At a ticket screening point, you will need to show a TSA agent your identification (think dirvers license) and your boarding pass and then  (see below)


You will need to go thru a computerized body scanner. You will need to remove your shoes, and jacket and ALL  non clothing items (think wallet, watch, rings, necklaces, EVERYTHING in your pockets, etc).  I find it easier to remove all these itmes and put them in jacket pockets after passing the ticket screening point and before I get in line for the body scanner.  The scanner will see EVERYTHING that looks unusual. Your jacket and any carry on bags will go thru an X-Ray screener. TSA is looking for hidden weapons, explosives, etc. 


This may be a bit much (I think the above gives you what you need), but here's the full blown TSA description:


One thing about checked luggage at Southwest, if you check l  luggage, make sure it does not weigh too much. Your first two checked bags are free, but any bag that weighs more than 50 pounds will cost you $35


Adventurer A



With all due respect, I believe you are misinforming when you state “you can't carry (on the plane) any liquids/gels in sizes greater than, I think, 3.4 ounces”.


You can bring into the plane a lot more than 3.4 ounces of liquids. You can bring to the airport an empty bottle and fill it up with water once you’re past the TSA security checkpoint, or you can purchase an expensive bottle of water once you’re inside the secure area and bring it on the plane.


I always bring a 16-oz bottle of water on the plane, and I keep it in the seat pocket (not in the carry-on that goes in the overhead compartment that gets shut right before take-off). Taking a couple of sips helps me equalize (i.e., “pop”) the ears during take-off when there is a change in air pressure.


Southwest flight attendants hand out a free cup of water or soft drinks during flight, and I truly enjoy the amenity, but I also like having my own water bottle, which I can sip from during take-off and landing. 🙂

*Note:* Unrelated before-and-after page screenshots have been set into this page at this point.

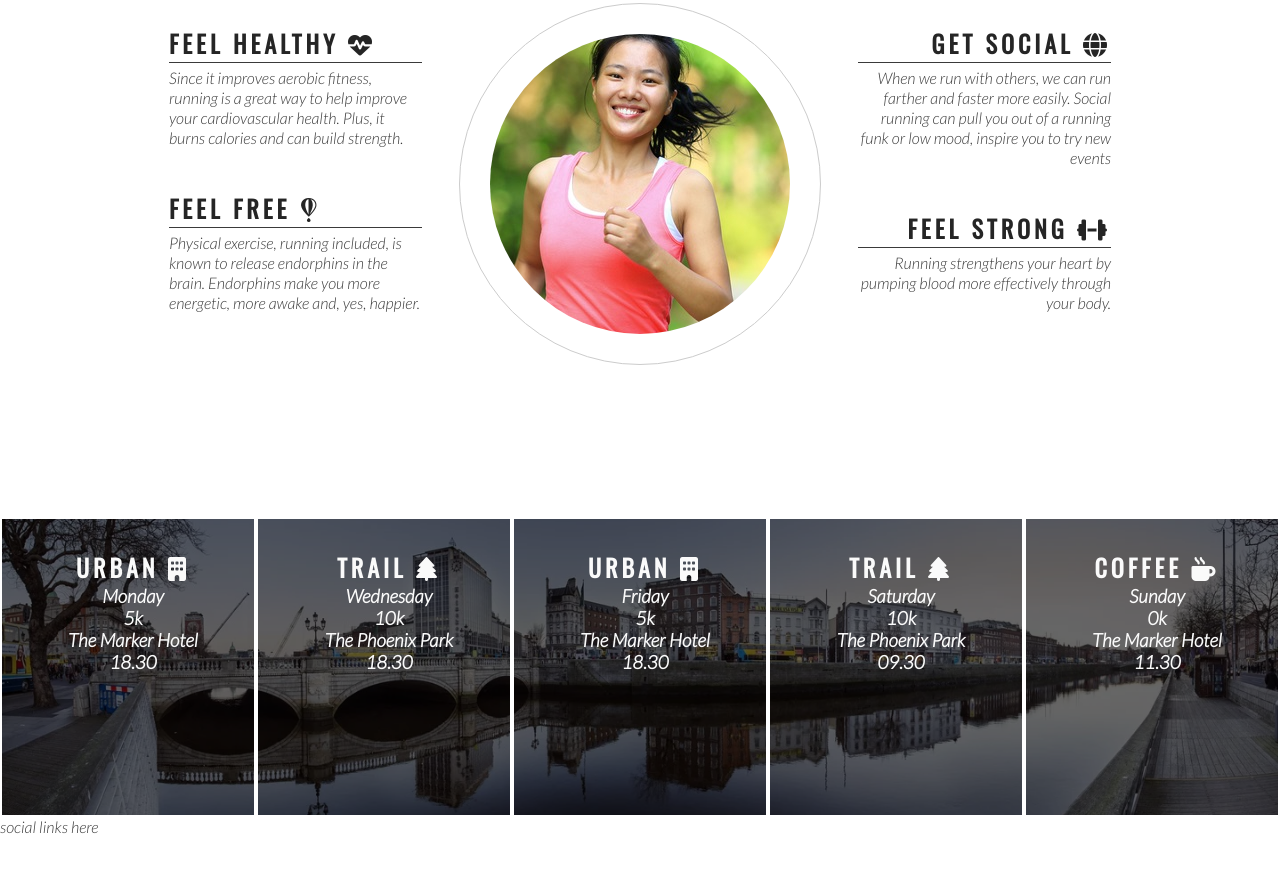
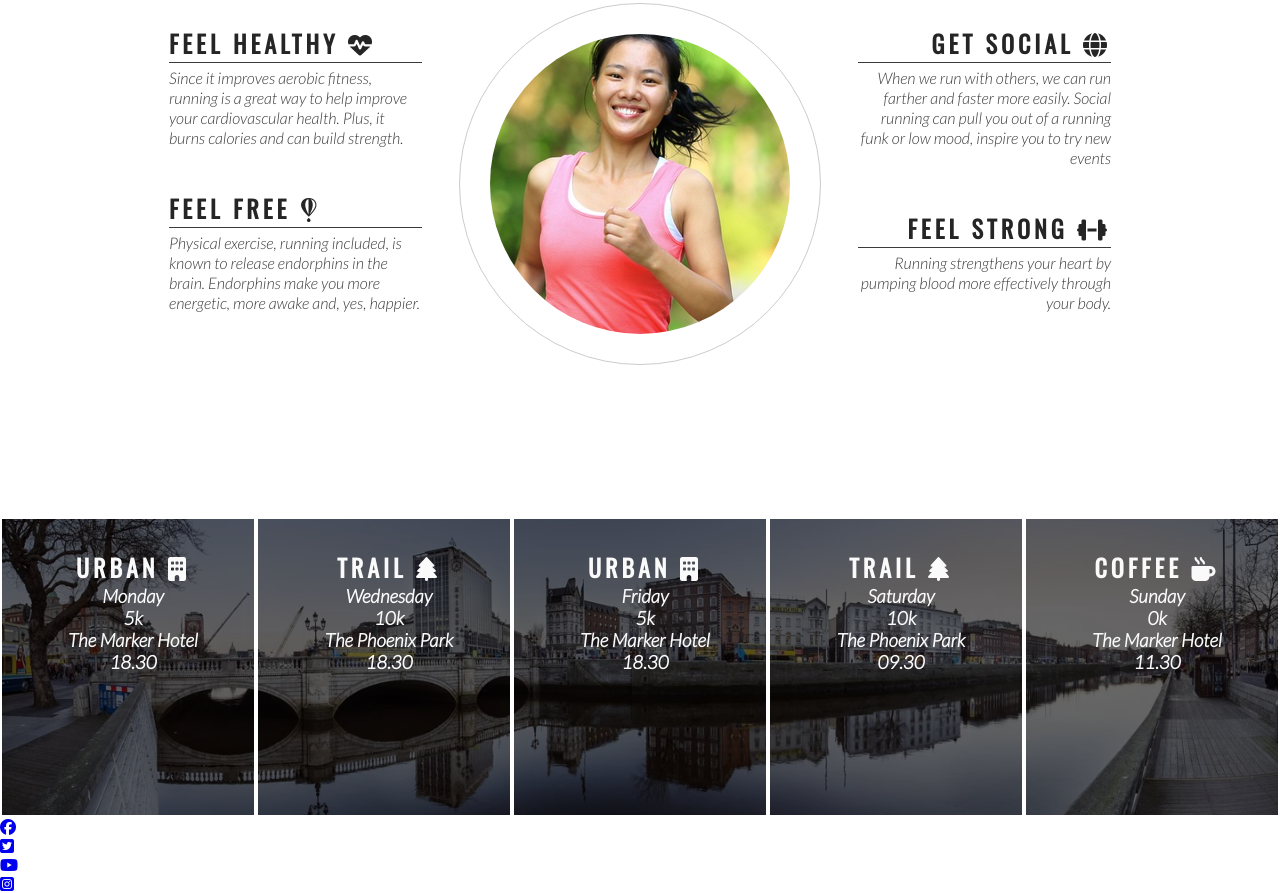
Before and after one commit to PaulR1209/love-running, a plain HTML site: page index.html in a window 1280 px wide. Shown: the part 778-1671 px from the top of the page. Before the commit the page ends 1614 px from the top, so only its background shows below. Drawn offline with nearby package versions, Linux system fonts and the light colour scheme.

Commit message:
add social media icons to footer

```diff
--- a/index.html
+++ b/index.html
@@ -121,7 +121,24 @@
         </div>
     </section>
     <footer>
-        social links here
+        <ul>
+            <li>
+                <a href="https://facebook.com" target="_blank" rel="noopener"
+                aria-label="Visit our Facebook page (opens in a new tab)"><i class="fa-brands fa-facebook"></i></a>
+            </li>
+            <li>
+                <a href="https://twitter.com" target="_blank" rel="noopener"
+                    aria-label="Visit our Twitter page (opens in a new tab)"><i class="fa-brands fa-square-twitter"></i></a>
+            </li>
+            <li>
+                <a href="https://youtube.com" target="_blank" rel="noopener"
+                    aria-label="Visit our YouTube page (opens in a new tab)"><i class="fa-brands fa-youtube"></i></a>
+            </li>
+            <li>
+                <a href="https://instagram.com" target="_blank" rel="noopener"
+                    aria-label="Visit our Instagram page (opens in a new tab)"><i class="fa-brands fa-square-instagram"></i></a>
+            </li>
+        </ul>
     </footer>
 
     <!-- font awesome script-->
```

I know you meant "into the TSA security checkpoint" instead of "on the plane," but this post is for the benefit of a first-time flyer, so these details may be important. 😊


Happy flying!


Aviator A

Touche. Ya got me.